The five permanent members of the UN Security Council have failed to agree on practical steps to transfer political power to the people of Iraq.
Basis for agreement but no deal
After hosting a meeting in Geneva, United Nations Secretary General Kofi Annan said they all shared "the aspiration to transfer power to the Iraqi people as soon as possible" but further talks were needed to iron out differences.
The timetable and manner of that transfer has proved a deeply divisive issue, rekindling memories of the split between France and the United States in the run-up to the Iraq war, says the BBC's Gordon Corera at the talks.
France has suggested the establishment of a new Iraqi Government in a month, a draft constitution by the end of the year and elections by next spring.
But US Secretary of State Colin Powell has dismissed this as "totally unrealistic".
Mr Powell is now to travel to Kuwait and Iraq, the US State Department has announced.
Mr Annan said the meeting had not been intended to "devise specific solutions".
"Consensus is essential and achievable," he said but "not enough".
In addition to more military deployments, he said, a political horizon of power transfer was needed in Iraq.
UK Foreign Secretary Jack Straw said it was up to the Iraqi people through their representative governing council to work with the coalition and the UN to deliver a timescale for transferring political power.
The US wants other countries to contribute troops
"We want a democratic government of the Iraqi people by the Iraqi people," he said.
The US has put forward a proposal to create an international force in Iraq to ease pressure on its troops.
But Washington is not prepared to put its soldiers under UN command.
The draft US resolution would leave Washington in charge of the military occupation but grant the UN and the US-backed Iraqi Governing Council a role in running elections.
Some Security Council members - including France, Russia and Germany - are reluctant to approve any resolution on Iraq that appears to give retrospective blessing to the Iraq war, which they opposed.
French Foreign Minister Dominique de Villepin said all members agreed on the principle of Iraqi sovereignty - and that France would work towards it in a constructive manner.
Colin Powell said all were committed to put authority back into the hands of the Iraqi people but this should be done "in a responsible way".
Washington, he said, was keen to involve the other non-permanent members of the Security Council in the discussions over the draft resolution.
If no agreement is reached among the five veto-wielding members of the Security Council, the chances of passing a new resolution on Iraq when the full Council meets later this month appear very slim indeed.

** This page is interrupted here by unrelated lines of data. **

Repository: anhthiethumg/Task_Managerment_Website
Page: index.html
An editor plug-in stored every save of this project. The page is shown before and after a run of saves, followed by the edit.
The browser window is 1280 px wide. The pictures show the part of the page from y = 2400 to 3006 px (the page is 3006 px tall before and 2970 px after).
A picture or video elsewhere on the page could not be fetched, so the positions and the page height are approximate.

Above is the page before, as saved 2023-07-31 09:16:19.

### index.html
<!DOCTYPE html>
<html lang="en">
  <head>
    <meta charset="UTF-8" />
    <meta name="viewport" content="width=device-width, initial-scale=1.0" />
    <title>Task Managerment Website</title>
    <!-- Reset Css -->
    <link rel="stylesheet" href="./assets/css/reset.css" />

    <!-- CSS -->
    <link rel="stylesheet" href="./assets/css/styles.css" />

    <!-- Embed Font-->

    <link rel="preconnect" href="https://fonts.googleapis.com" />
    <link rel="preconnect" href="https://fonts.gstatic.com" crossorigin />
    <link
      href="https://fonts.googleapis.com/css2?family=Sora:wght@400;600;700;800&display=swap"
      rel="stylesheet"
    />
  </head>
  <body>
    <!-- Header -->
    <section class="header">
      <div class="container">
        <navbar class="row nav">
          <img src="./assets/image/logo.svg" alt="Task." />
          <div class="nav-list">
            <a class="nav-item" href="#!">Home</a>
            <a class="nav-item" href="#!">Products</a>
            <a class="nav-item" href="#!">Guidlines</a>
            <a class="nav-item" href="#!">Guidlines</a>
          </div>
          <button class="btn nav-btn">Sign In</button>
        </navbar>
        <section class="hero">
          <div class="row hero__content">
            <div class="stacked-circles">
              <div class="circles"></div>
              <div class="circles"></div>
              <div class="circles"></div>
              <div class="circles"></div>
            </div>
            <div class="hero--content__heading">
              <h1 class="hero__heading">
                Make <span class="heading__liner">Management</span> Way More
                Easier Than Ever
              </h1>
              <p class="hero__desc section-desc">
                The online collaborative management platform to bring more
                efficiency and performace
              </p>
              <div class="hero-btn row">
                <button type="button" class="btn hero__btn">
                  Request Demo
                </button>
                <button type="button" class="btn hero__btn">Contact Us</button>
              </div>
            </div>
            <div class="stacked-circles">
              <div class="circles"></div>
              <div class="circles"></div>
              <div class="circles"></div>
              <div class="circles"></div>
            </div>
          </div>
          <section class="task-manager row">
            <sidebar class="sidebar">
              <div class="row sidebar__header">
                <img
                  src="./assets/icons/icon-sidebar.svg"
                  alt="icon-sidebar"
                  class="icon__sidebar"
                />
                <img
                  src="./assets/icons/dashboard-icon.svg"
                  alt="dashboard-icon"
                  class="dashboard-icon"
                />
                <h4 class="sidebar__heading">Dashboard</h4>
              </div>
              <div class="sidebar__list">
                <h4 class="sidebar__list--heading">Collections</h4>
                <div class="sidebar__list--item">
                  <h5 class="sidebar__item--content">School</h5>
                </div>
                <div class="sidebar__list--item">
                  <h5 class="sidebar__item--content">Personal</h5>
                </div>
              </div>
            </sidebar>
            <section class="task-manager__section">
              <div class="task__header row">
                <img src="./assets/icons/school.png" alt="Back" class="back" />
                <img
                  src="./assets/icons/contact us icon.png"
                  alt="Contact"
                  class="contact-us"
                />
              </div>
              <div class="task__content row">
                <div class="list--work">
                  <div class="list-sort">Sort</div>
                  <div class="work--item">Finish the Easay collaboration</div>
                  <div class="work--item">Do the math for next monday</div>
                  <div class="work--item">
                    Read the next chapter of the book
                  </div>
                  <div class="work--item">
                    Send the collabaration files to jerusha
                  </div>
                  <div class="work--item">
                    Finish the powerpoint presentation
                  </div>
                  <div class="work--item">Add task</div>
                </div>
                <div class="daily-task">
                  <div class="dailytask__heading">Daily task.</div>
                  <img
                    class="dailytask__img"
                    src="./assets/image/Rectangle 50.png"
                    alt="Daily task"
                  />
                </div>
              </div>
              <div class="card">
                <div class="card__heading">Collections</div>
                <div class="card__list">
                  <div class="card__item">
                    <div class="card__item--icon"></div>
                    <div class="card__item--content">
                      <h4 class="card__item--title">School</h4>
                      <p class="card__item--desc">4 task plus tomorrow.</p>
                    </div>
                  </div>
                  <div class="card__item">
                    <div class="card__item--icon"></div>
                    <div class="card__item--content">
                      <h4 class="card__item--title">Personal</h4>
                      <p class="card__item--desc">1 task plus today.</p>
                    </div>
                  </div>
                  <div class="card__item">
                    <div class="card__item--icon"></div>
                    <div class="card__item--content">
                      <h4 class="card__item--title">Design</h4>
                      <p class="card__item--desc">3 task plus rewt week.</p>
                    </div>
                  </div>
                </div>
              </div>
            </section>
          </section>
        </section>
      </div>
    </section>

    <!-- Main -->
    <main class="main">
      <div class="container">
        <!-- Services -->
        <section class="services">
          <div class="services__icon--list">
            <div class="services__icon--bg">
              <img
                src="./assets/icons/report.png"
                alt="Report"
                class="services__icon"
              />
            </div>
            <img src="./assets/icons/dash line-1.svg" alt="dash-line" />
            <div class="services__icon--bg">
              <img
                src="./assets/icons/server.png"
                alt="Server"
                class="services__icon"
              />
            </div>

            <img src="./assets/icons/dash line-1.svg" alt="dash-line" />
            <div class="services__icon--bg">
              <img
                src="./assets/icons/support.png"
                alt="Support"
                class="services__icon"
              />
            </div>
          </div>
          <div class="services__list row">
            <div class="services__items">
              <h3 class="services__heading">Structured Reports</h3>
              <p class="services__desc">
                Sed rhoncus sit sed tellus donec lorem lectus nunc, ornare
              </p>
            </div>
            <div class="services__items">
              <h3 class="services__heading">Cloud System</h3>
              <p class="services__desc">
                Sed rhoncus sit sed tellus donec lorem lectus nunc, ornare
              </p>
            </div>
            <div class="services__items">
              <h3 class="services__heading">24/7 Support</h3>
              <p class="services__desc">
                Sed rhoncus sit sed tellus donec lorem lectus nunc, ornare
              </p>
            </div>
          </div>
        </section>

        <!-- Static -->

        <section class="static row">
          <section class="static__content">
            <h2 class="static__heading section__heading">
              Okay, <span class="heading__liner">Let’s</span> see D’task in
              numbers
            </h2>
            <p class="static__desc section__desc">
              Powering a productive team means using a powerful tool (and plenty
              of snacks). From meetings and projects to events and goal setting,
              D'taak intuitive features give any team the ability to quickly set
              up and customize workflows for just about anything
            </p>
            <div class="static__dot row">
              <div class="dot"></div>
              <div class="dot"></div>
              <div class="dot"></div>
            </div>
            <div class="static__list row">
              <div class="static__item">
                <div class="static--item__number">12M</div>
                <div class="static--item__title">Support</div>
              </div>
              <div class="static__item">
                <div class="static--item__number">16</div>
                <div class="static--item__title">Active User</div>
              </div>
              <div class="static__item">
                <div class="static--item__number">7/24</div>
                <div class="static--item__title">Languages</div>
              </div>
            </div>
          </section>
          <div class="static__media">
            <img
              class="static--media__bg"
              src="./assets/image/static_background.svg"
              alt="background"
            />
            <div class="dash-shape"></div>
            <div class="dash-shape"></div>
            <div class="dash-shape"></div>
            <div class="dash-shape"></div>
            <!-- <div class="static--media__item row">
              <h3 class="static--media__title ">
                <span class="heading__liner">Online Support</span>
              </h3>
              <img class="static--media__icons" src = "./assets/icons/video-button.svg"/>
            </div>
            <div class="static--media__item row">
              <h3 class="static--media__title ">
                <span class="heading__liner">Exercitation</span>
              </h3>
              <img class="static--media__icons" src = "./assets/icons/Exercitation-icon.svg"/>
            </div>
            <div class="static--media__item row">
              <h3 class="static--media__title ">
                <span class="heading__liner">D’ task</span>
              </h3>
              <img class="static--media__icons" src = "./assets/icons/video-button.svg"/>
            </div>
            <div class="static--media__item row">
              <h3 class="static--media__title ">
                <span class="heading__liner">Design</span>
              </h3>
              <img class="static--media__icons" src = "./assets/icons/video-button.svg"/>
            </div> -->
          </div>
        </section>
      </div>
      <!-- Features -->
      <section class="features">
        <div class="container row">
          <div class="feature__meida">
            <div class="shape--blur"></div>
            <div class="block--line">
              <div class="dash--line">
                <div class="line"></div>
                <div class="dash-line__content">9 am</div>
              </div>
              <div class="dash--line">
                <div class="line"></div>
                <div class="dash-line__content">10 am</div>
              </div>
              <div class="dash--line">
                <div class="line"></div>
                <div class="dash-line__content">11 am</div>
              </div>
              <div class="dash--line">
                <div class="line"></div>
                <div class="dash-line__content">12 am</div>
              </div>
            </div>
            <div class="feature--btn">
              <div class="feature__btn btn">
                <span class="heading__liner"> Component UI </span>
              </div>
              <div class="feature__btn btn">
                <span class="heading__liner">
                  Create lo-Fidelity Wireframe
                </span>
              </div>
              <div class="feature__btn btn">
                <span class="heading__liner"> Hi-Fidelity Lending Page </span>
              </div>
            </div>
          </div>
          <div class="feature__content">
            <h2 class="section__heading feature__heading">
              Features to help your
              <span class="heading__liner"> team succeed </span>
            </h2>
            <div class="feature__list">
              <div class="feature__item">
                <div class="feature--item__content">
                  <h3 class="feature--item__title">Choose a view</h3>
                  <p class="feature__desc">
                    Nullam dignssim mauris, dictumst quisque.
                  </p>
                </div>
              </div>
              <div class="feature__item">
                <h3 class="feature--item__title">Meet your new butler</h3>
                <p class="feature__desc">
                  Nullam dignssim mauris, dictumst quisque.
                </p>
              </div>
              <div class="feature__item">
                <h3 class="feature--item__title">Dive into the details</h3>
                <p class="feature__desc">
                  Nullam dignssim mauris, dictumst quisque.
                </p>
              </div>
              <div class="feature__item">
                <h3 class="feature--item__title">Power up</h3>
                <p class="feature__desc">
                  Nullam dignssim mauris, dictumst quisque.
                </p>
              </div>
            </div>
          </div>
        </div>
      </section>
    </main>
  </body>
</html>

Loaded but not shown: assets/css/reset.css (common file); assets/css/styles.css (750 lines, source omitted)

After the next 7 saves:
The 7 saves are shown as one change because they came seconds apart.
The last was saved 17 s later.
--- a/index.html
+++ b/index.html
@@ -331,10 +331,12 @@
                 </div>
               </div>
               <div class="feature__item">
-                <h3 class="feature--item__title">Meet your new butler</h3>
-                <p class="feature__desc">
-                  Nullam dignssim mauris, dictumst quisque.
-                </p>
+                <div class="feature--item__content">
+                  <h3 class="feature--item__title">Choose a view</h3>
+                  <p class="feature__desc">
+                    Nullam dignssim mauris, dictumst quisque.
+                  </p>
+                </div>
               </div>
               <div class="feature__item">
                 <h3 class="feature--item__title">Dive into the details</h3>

Failure to agree would also be a bitter blow for UN aid agencies, says the BBC's Imogen Foulkes in Geneva.
They have warned that they are hanging on by their fingernails in Iraq and facing the worst threats to their safety in the entire history of the UN.
Powell: "We can't be expected to just step aside"
Security is likely to be high on Mr Powell's agenda during his trip to Iraq. He will be the highest-ranking US official to visit since US-led forces overthrew Saddam Hussein's government in April and occupied the country.
"In Iraq, he will meet with Iraqis and with members of the Coalition Provisional Authority in order to see first hand the progress being made by the international community and by the Iraqi people in rebuilding their nation," a US statement said.
On Friday, President Bush called for more outside help, saying no free nation could be neutral in the fight between civilisation and chaos.